- Revision tracking records:
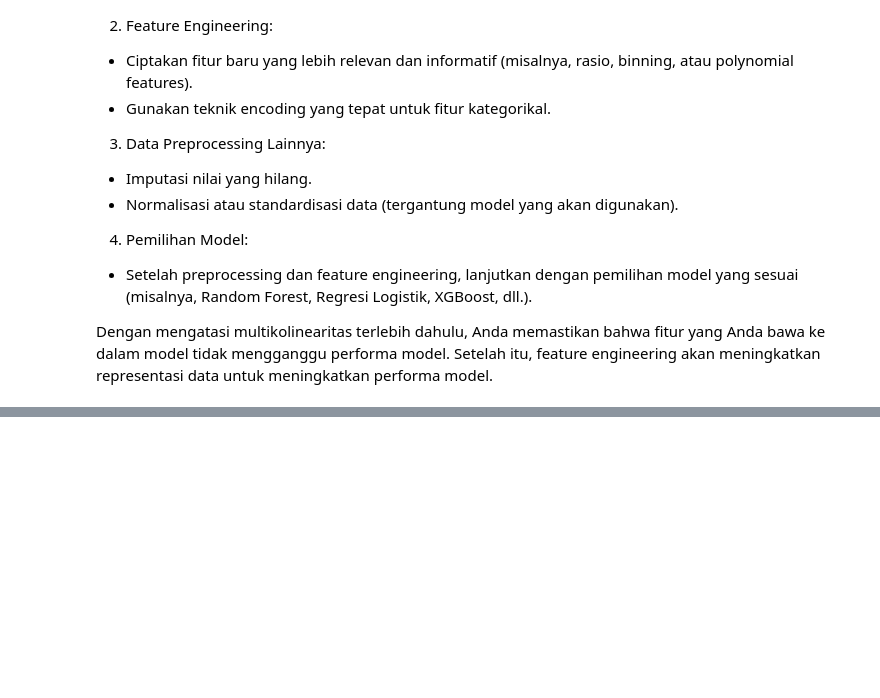
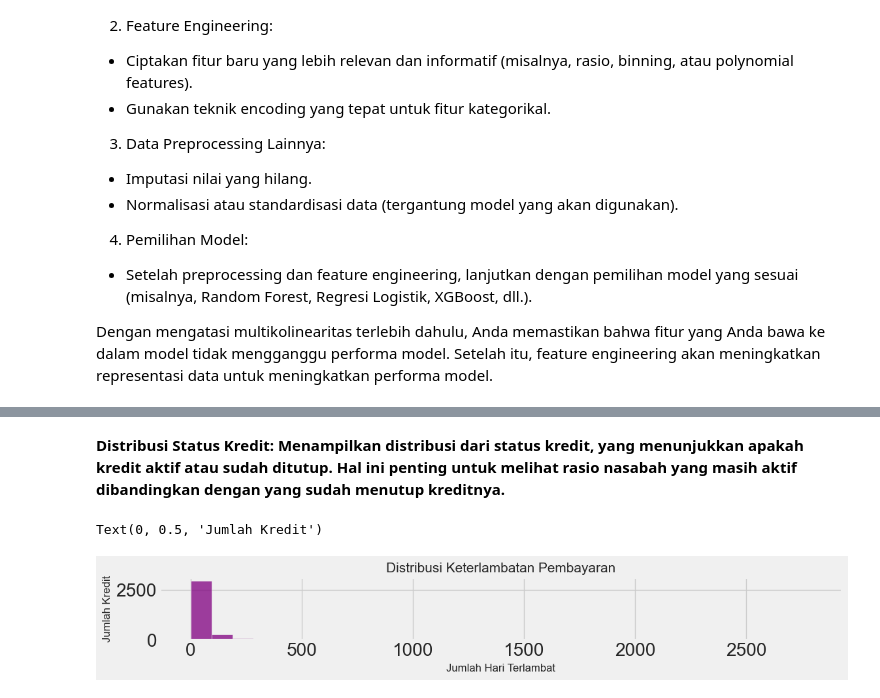
Before and after one commit to hijirdella/EDA-Homecredit, a Jupyter notebook: Bureau_Johannes.ipynb, the cells around one changed output, grey strips where cells are left out. Saved outputs shown, nothing was run; the diff lists cells and outputs as text; code cells hidden in the pictures; blank space fills up the shorter version.

```diff
--- a/Bureau_Johannes.ipynb
+++ b/Bureau_Johannes.ipynb
@@ -841,0 +867,12 @@ Dengan mengatasi multikolinearitas terlebih dahulu, Anda memastikan bahwa fitur
+# %% [markdown]
+**Distribusi Status Kredit: Menampilkan distribusi dari status kredit, yang menunjukkan apakah kredit aktif atau sudah ditutup. Hal ini penting untuk melihat rasio nasabah yang masih aktif dibandingkan dengan yang sudah menutup kreditnya.**
+# %%
+### 2. Grafik Keterlambatan Pembayaran (CREDIT_DAY_OVERDUE)
+plt.subplot(3, 1, 2)
+sns.histplot(data=data[data['CREDIT_DAY_OVERDUE'] > 0], x='CREDIT_DAY_OVERDUE', kde=False, bins=30, color='purple')
+plt.title('Distribusi Keterlambatan Pembayaran', fontsize=15)
+plt.xlabel('Jumlah Hari Terlambat', fontsize=12)
+plt.ylabel('Jumlah Kredit', fontsize=12)
+# %% [output]
+Text(0, 0.5, 'Jumlah Kredit')
+[figure, added]
```
Also changed, not shown: parts of 5 cells of this notebook.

- REQUIRED WORK:
Copy the data in full. No pictures belong in the copy.

- RESPONSE BOX:
Before and after one commit to hijirdella/EDA-Homecredit, a Jupyter notebook: Bureau_Johannes.ipynb, the cells around one changed output, grey strips where cells are left out. Saved outputs shown, nothing was run; the diff lists cells and outputs as text; code cells hidden in the pictures; blank space fills up the shorter version.

```diff
--- a/Bureau_Johannes.ipynb
+++ b/Bureau_Johannes.ipynb
@@ -841,0 +867,12 @@ Dengan mengatasi multikolinearitas terlebih dahulu, Anda memastikan bahwa fitur
+# %% [markdown]
+**Distribusi Status Kredit: Menampilkan distribusi dari status kredit, yang menunjukkan apakah kredit aktif atau sudah ditutup. Hal ini penting untuk melihat rasio nasabah yang masih aktif dibandingkan dengan yang sudah menutup kreditnya.**
+# %%
+### 2. Grafik Keterlambatan Pembayaran (CREDIT_DAY_OVERDUE)
+plt.subplot(3, 1, 2)
+sns.histplot(data=data[data['CREDIT_DAY_OVERDUE'] > 0], x='CREDIT_DAY_OVERDUE', kde=False, bins=30, color='purple')
+plt.title('Distribusi Keterlambatan Pembayaran', fontsize=15)
+plt.xlabel('Jumlah Hari Terlambat', fontsize=12)
+plt.ylabel('Jumlah Kredit', fontsize=12)
+# %% [output]
+Text(0, 0.5, 'Jumlah Kredit')
+[figure, added]
```
Also changed, not shown: parts of 5 cells of this notebook.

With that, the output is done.